Mon, 29 Nov 2021

Jim Saccomano

Comparing the early years of the Denver Broncos with those of the Chargers (Los Angeles in 1960, then San Diego) is like comparing the poor house to the high-rent district.

The Chargers had Sid Gillman as their head coach, future Hall of Famer and father of the modern passing game. The Broncos did not.

The Chargers had a litany of star quarterbacks, wide receivers, passing routes and playoff games. The Broncos did not.

But the Broncos were trying desperately to keep up. Quite often this meant looking longingly to the Chargers roster and acquiring a castoff or spare part, someone considered expendable by Gillman.

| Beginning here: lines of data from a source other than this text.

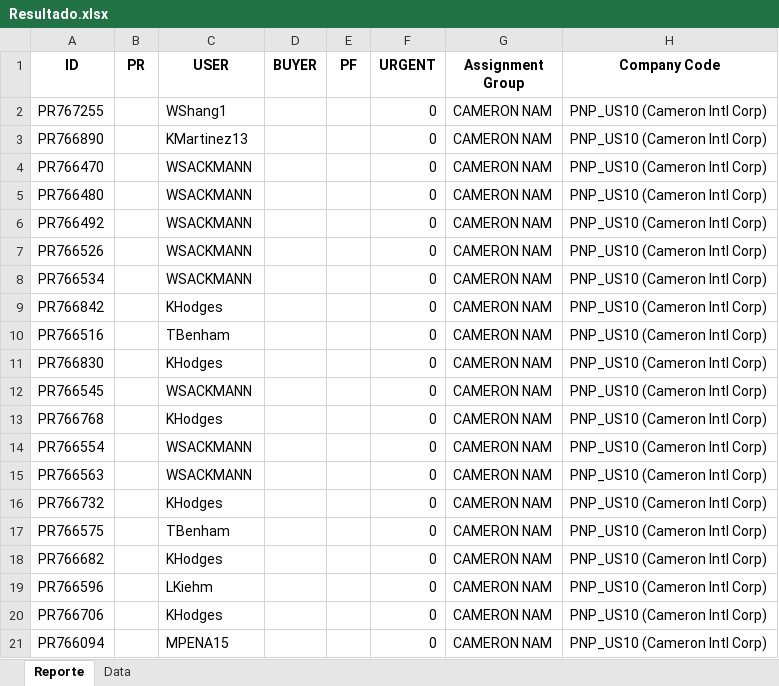
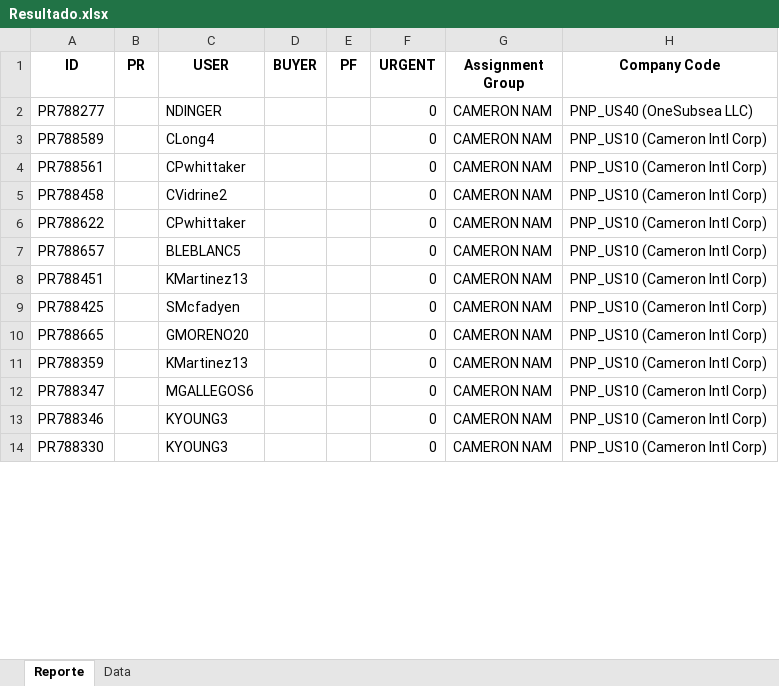
Before and after one commit to juanqp1404/Proyecto-Lider, an Excel workbook: data/Resultado.xlsx, sheet Reporte, drawn as a sheet; only a part is shown; values as stored, in another font and other column widths than the file's, no borders; removed rows and columns are numbered as before the commit, all else as after; the diff covers the shown part only; the diff names each change by its address in the sheet, - before the commit and + after, or states it on an @@ line.

```diff
--- a/data/Resultado.xlsx (sheet Reporte)
+++ b/data/Resultado.xlsx (sheet Reporte)
+row 2: PR788277 |  | NDINGER |  |  | 0 | CAMERON NAM | PNP_US40 (OneSubsea LLC)
-A3 (ID): PR767255
+A3 (ID): PR788589
-C3 (USER): WShang1
+C3 (USER): CLong4
-A4 (ID): PR766890
+A4 (ID): PR788561
-C4 (USER): KMartinez13
+C4 (USER): CPwhittaker
-row 4: PR766470 |  | WSACKMANN |  |  | 0 | CAMERON NAM | PNP_US10 (Cameron Intl Corp)
-A5 (ID): PR766480
+A5 (ID): PR788458
-C5 (USER): WSACKMANN
+C5 (USER): CVidrine2
-A6 (ID): PR766492
+A6 (ID): PR788622
-C6 (USER): WSACKMANN
+C6 (USER): CPwhittaker
-A7 (ID): PR766526
+A7 (ID): PR788657
-C7 (USER): WSACKMANN
+C7 (USER): BLEBLANC5
-A8 (ID): PR766534
+A8 (ID): PR788451
-C8 (USER): WSACKMANN
+C8 (USER): KMartinez13
-A9 (ID): PR766842
+A9 (ID): PR788425
-C9 (USER): KHodges
+C9 (USER): SMcfadyen
-A10 (ID): PR766516
+A10 (ID): PR788665
-C10 (USER): TBenham
+C10 (USER): GMORENO20
-A11 (ID): PR766830
+A11 (ID): PR788359
-C11 (USER): KHodges
+C11 (USER): KMartinez13
-row 12: PR766545 |  | WSACKMANN |  |  | 0 | CAMERON NAM | PNP_US10 (Cameron Intl Corp)
-A12 (ID): PR766768
+A12 (ID): PR788347
-C12 (USER): KHodges
+C12 (USER): MGALLEGOS6
-A13 (ID): PR766554
+A13 (ID): PR788346
-C13:C14 (USER): WSACKMANN
+C13:C14 (USER): KYOUNG3
-A14 (ID): PR766563
+A14 (ID): PR788330
-row 16: PR766732 |  | KHodges |  |  | 0 | CAMERON NAM | PNP_US10 (Cameron Intl Corp)
-row 17: PR766575 |  | TBenham |  |  | 0 | CAMERON NAM | PNP_US10 (Cameron Intl Corp)
-row 18: PR766682 |  | KHodges |  |  | 0 | CAMERON NAM | PNP_US10 (Cameron Intl Corp)
-row 19: PR766596 |  | LKiehm |  |  | 0 | CAMERON NAM | PNP_US10 (Cameron Intl Corp)
-row 20: PR766706 |  | KHodges |  |  | 0 | CAMERON NAM | PNP_US10 (Cameron Intl Corp)
-row 21: PR766094 |  | MPENA15 |  |  | 0 | CAMERON NAM | PNP_US10 (Cameron Intl Corp)
```
Also changed, not shown: 10 added rows, 6 removed rows and 52 edited cells elsewhere in this sheet, sheet Data, 17 other files.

The Broncos' first such acquisition was in 1966, the year before Lou Saban took over the moribund Denver franchise.

Denver signed free agent Tobin Rote as a backup quarterback to compete with Mickey Slaughter and John McCormick as our passers.

Unfortunately, Rote was well past his glory days, by what looked to be about 40 pounds, and he went just 3-of-8 as a Denver quarterback, with one interception.

Before he is dismissed by readers who understandably have never heard of him, please take note that once upon a time in pro football, Rote led the 1957 Detroit Lions to the National Football League championship and in 1963 quarterbacked the Chargers to the American Football League crown and won the AFL MVP award.

Tobin Rote led teams to greatness, but time always wins, and he had nothing left when the Broncos rolled the dice on him.

The following year, as mentioned, Lou Saban took over with a 10-year contract as the Broncos' head coach and general manager.

Saban had won back-to-back titles in Buffalo and knew fully well that he could not win in Denver without a quarterback who had pedigree.

Saban went back to the Chargers well and immediately traded two first-round draft picks for Steve Tensi.

Now, fans might say that was a bad trade. But really, it was an absolutely great trade for one of the game's top quarterback prospects.

Tensi had quarterbacked one of the highest-scoring teams in college football at Florida State and capped his collegiate career with five touchdown passes in a Gator Bowl win over Oklahoma. He had been drafted by the Chargers and the Baltimore Colts, and considering the Colts already had a Hall of Fame quarterback under center in Johnny Unitas, he signed with San Diego.

Gillman announced that Tensi was their quarterback of the future, but that he would just watch and learn the pro game behind AFL All-Star John Hadl.

This was a great prospect, and everyone in the game salivated over Tensi, including Saban.

Hence, the trade, which was much ballyhooed nationally.

Then, Tensi got hurt. Again and again.

He was playing before perhaps the worst offensive line in football and he sustained a broken collarbone and just about everything else imaginable trying to lead the ragtag Broncos.

In one of the most disappointing trades in Broncos history, the once-promising career of Tensi produced just 32 starts in four seasons in Denver, 38 touchdown passes and 45 interceptions. It was actually remarkable that he was able to keep those two stats that close, considering the ferocious pass rush he was always under.

And so it went.

San Diego battled the Kansas City Chiefs and Oakland Raiders for Western Division supremacy, and Denver had the basement locked up.

Part of the continuing San Diego success was in the person of the great Hadl, who was one of the superb quarterbacks in the 1960s and 1970s, playing for San Diego through 1972.

But then in 1983 he was hired by head coach Dan Reeves of the Denver Broncos to tutor our new quarterback: wunderkind John Elway.

The Broncos immediately made the playoffs in 1983, Elway's rookie year. Then, Hadl moved on, but Elway changed the fortunes of the Broncos, the Chargers and every other team in the AFC West.

Elway's success vs. San Diego was such that a Washington Post newspaper headline in 1987 read, "Elway Doesn't Get Mad, He Gets Even With Chargers."

Under the magnificent Elway, the Broncos became the only AFC team to have three Super Bowl appearances in the 1980s, and he just kept rolling until the Broncos won consecutive Super Bowls in 1997 and 1998.

In fact, two of Denver's Super Bowls were in San Diego - the loss to Washington in Super Bowl XXII and Denver's first Super Bowl win in Super Bowl XXXII following the 1997 season.

So success moves in many ways.

Overall, Chargers fans saw more than they ever cared to when John Elway was dominating the Chargers.

But history is long, and there are still Broncos fans who remember the early years, those of Rote, Tensi and Hadl.

The future?

This week's game is part of it, but just a small part of what is certain to be splashed with color and painted by quarterbacks on both sides of the ball.

More Melbourne News

Access More

Sign up for Melbourne News

a daily newsletter full of things to discuss over drinks.and the great thing is that it's on the house!